The original article can be read here.
The last few months have been particularly interesting. My church, which had decided to close anyway, and my denominational leaders, decided medical leave was necessary because of a particularly bad time I was going through. At first, I resisted. I have always fought to keep my sanity and remain stable – it was a battle of wills which I won more often than not. My father gave into his mental illness and I was vehement about not doing the same thing.
After receiving the notice that not only was I on three months medical leave, but also was “terminated” after that period, I decided my previous approach to mental health was not going to work this time around – I was in too deep. This was a difficult decision. I had always functioned through the ups and downs of what I believed to be depressive episodes. With this new diagnosis, however, came a realization that I had been medicated wrongly over the years and I had to work with the doctors to find a new cocktail that would work.
That, let me tell you, was a rollercoaster ride that, at times, left me unable to get out of bed and, at others, almost unable to distinguich between reality and my own bravado. We have, after five months, zeroed in on the right meds – the effort is ongoing to determine the right mix.
I guess the best way to decribe what has happened is to liken it to a rip tide. I was raised coastal, so this makes sense to me. A rip tide, if you fight it, will pull you down and keep you down until you drown (unless a very, very strong swimmer, which I am not). The best way to deal with a rip tide when encountered at the beach is to swim with it. The tide will eventually bring you back up if you do this, as the rip tide weakens and returns to the top of the water.
By deciding to swim with the tide of the Bipolar II, and this particular period of alternating depression & hypomania, I have ridden the rip tide for three months or so. I deciding not to fight, but to ride, I have been dragged down to the depths but I am also feeling that I am beginning to emerge from the water stronger and more stable.
A problem, however, is whether or not the stability will last. To be an effective minister requires some modicum of stability in the face of many stressful situations and even antagonists within the congregation. Can I weather these storms as well as I need to? The denomination thinks not, evidently, since I have been approved for long term disability. Given that there is an expectation, or at least a risk, of continued difficulty, can I effectively pastor a church, or do I have to begin looking for some alternate way of earning a living long-term?
One problem is that I have no training other than ministry to fall back on. I have been a “business person” in the past – 25 years actually – but have no formal qualifications in management, accounting or economic forecasting, which were my fortes. It has been 12 years since plying that trade, just as it has been 12 years since giving up my optician’s license. Neither vocation is a viable option at this point. I invested 5 years full-time in seminary education and another eighteen months waiting for the “ideal” call to ministry. I will not comment on the relationship between it becoming apparent that the call was far less than ideal and my fall into symptoms of Bipolarity.
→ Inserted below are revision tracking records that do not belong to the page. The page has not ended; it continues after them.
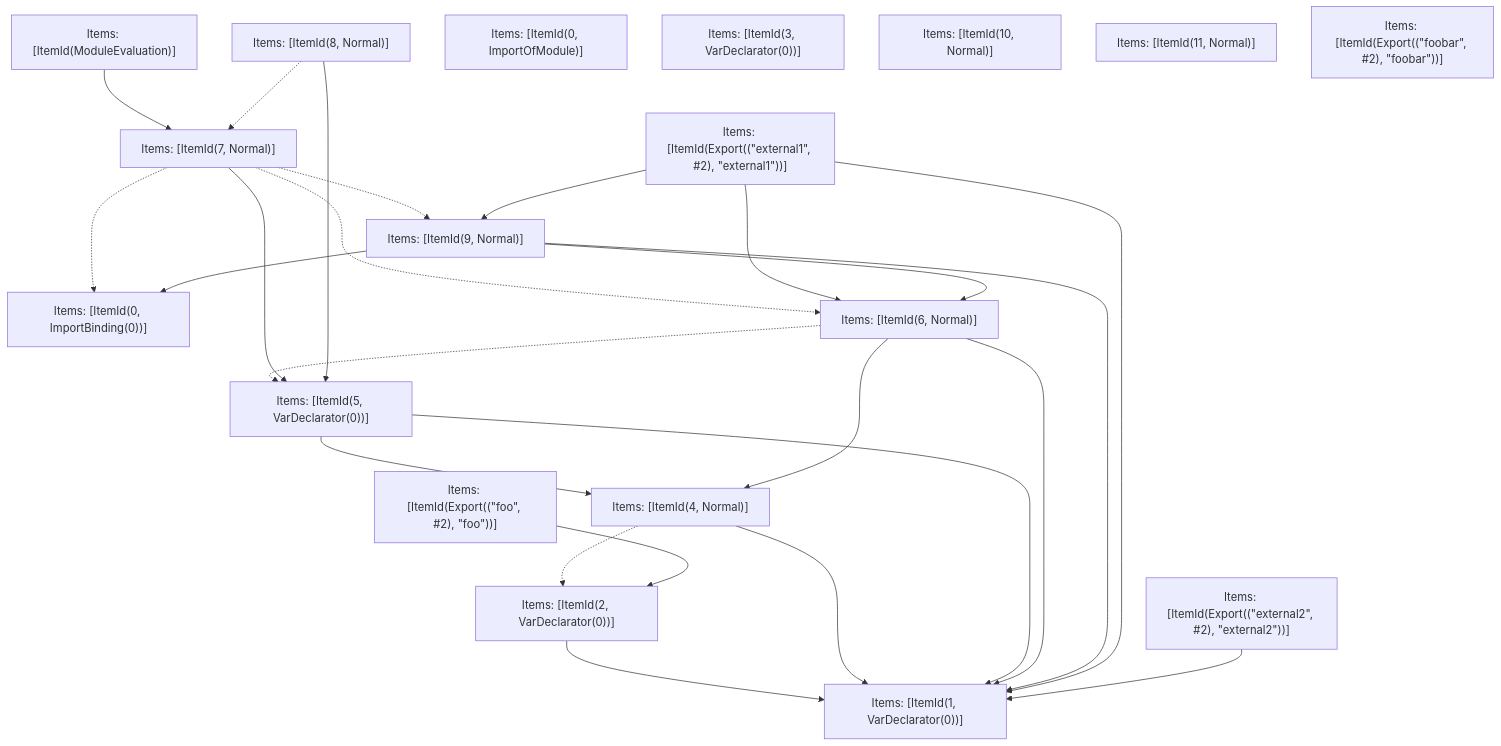
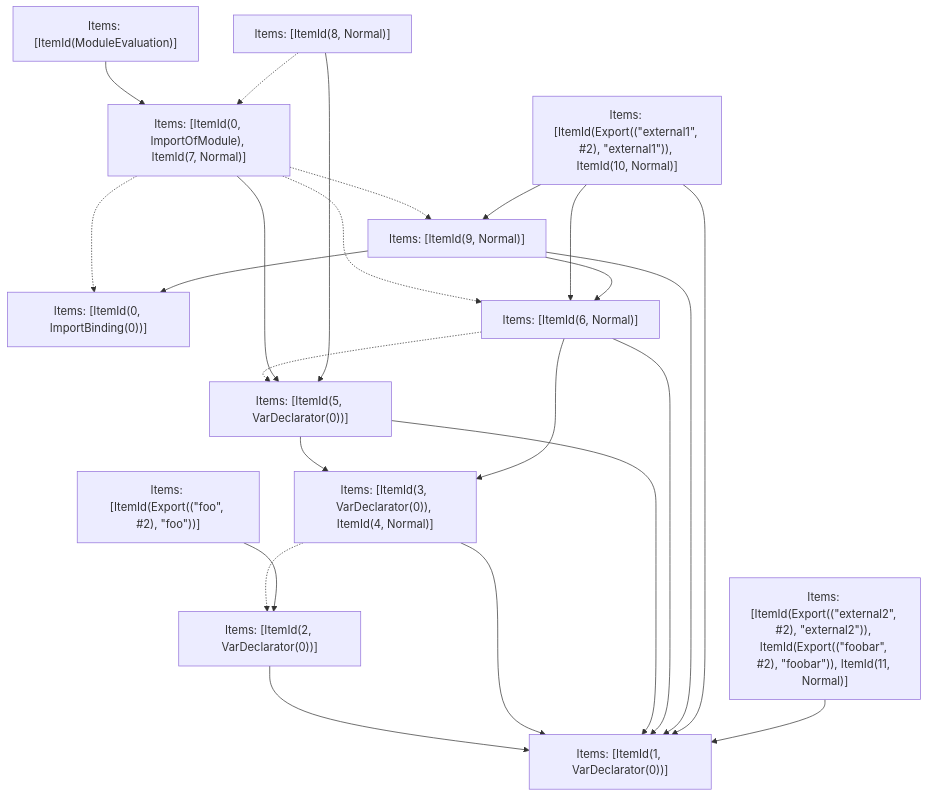
Before and after one commit to Sonar-UX-Testing-FreePlan/next.js: the fifth of 5 diagrams in turbopack/crates/turbopack-ecmascript/tests/tree-shaker/analyzer/1/output.md, drawn with Mermaid. The commit also changed other lines of this file and 38 other files, not shown here.

````diff
--- a/turbopack/crates/turbopack-ecmascript/tests/tree-shaker/analyzer/1/output.md
+++ b/turbopack/crates/turbopack-ecmascript/tests/tree-shaker/analyzer/1/output.md
@@ -338,44 +338,39 @@
 ```mermaid
 graph TD
     N0["Items: [ItemId(ModuleEvaluation)]"];
-    N1["Items: [ItemId(Export((&quot;external1&quot;, #2), &quot;external1&quot;))]"];
-    N2["Items: [ItemId(Export((&quot;external2&quot;, #2), &quot;external2&quot;))]"];
+    N1["Items: [ItemId(Export((&quot;external1&quot;, #2), &quot;external1&quot;)), ItemId(10, Normal)]"];
+    N2["Items: [ItemId(Export((&quot;external2&quot;, #2), &quot;external2&quot;)), ItemId(Export((&quot;foobar&quot;, #2), &quot;foobar&quot;)), ItemId(11, Normal)]"];
     N3["Items: [ItemId(Export((&quot;foo&quot;, #2), &quot;foo&quot;))]"];
-    N4["Items: [ItemId(0, ImportBinding(0))]"];
-    N5["Items: [ItemId(1, VarDeclarator(0))]"];
-    N6["Items: [ItemId(2, VarDeclarator(0))]"];
-    N7["Items: [ItemId(4, Normal)]"];
-    N8["Items: [ItemId(5, VarDeclarator(0))]"];
-    N9["Items: [ItemId(6, Normal)]"];
-    N10["Items: [ItemId(7, Normal)]"];
+    N4["Items: [ItemId(0, ImportOfModule), ItemId(7, Normal)]"];
+    N5["Items: [ItemId(0, ImportBinding(0))]"];
+    N6["Items: [ItemId(1, VarDeclarator(0))]"];
+    N7["Items: [ItemId(2, VarDeclarator(0))]"];
+    N8["Items: [ItemId(3, VarDeclarator(0)), ItemId(4, Normal)]"];
+    N9["Items: [ItemId(5, VarDeclarator(0))]"];
+    N10["Items: [ItemId(6, Normal)]"];
     N11["Items: [ItemId(8, Normal)]"];
     N12["Items: [ItemId(9, Normal)]"];
-    N13["Items: [ItemId(0, ImportOfModule)]"];
-    N14["Items: [ItemId(3, VarDeclarator(0))]"];
-    N15["Items: [ItemId(10, Normal)]"];
-    N16["Items: [ItemId(11, Normal)]"];
-    N17["Items: [ItemId(Export((&quot;foobar&quot;, #2), &quot;foobar&quot;))]"];
-    N6 --> N5;
-    N0 --> N10;
-    N7 --> N5;
-    N7 -.-> N6;
-    N8 --> N7;
-    N8 --> N5;
-    N9 --> N7;
-    N9 --> N5;
-    N9 -.-> N8;
+    N7 --> N6;
+    N0 --> N4;
+    N8 --> N6;
+    N8 -.-> N7;
+    N9 --> N8;
+    N9 --> N6;
     N10 --> N8;
+    N10 --> N6;
+    N10 -.-> N9;
+    N4 --> N9;
+    N12 --> N6;
+    N4 -.-> N5;
+    N4 -.-> N10;
+    N4 -.-> N12;
+    N11 --> N9;
+    N11 -.-> N4;
+    N1 --> N6;
+    N1 --> N10;
+    N3 --> N7;
+    N2 --> N6;
+    N1 --> N12;
     N12 --> N5;
-    N10 -.-> N4;
-    N10 -.-> N9;
-    N10 -.-> N12;
-    N11 --> N8;
-    N11 -.-> N10;
-    N1 --> N5;
-    N1 --> N9;
-    N3 --> N6;
-    N2 --> N5;
-    N1 --> N12;
-    N12 --> N4;
-    N12 --> N9;
+    N12 --> N10;
 ```
````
Anyway, this is a period of discernment and, as such, is a time in which I need to seek the help that is available to me. I used a Quaker practice of a “discernment committee” to validate my call to ministry. Perhaps it is time to pull together another group of folks who will fulfill the same function.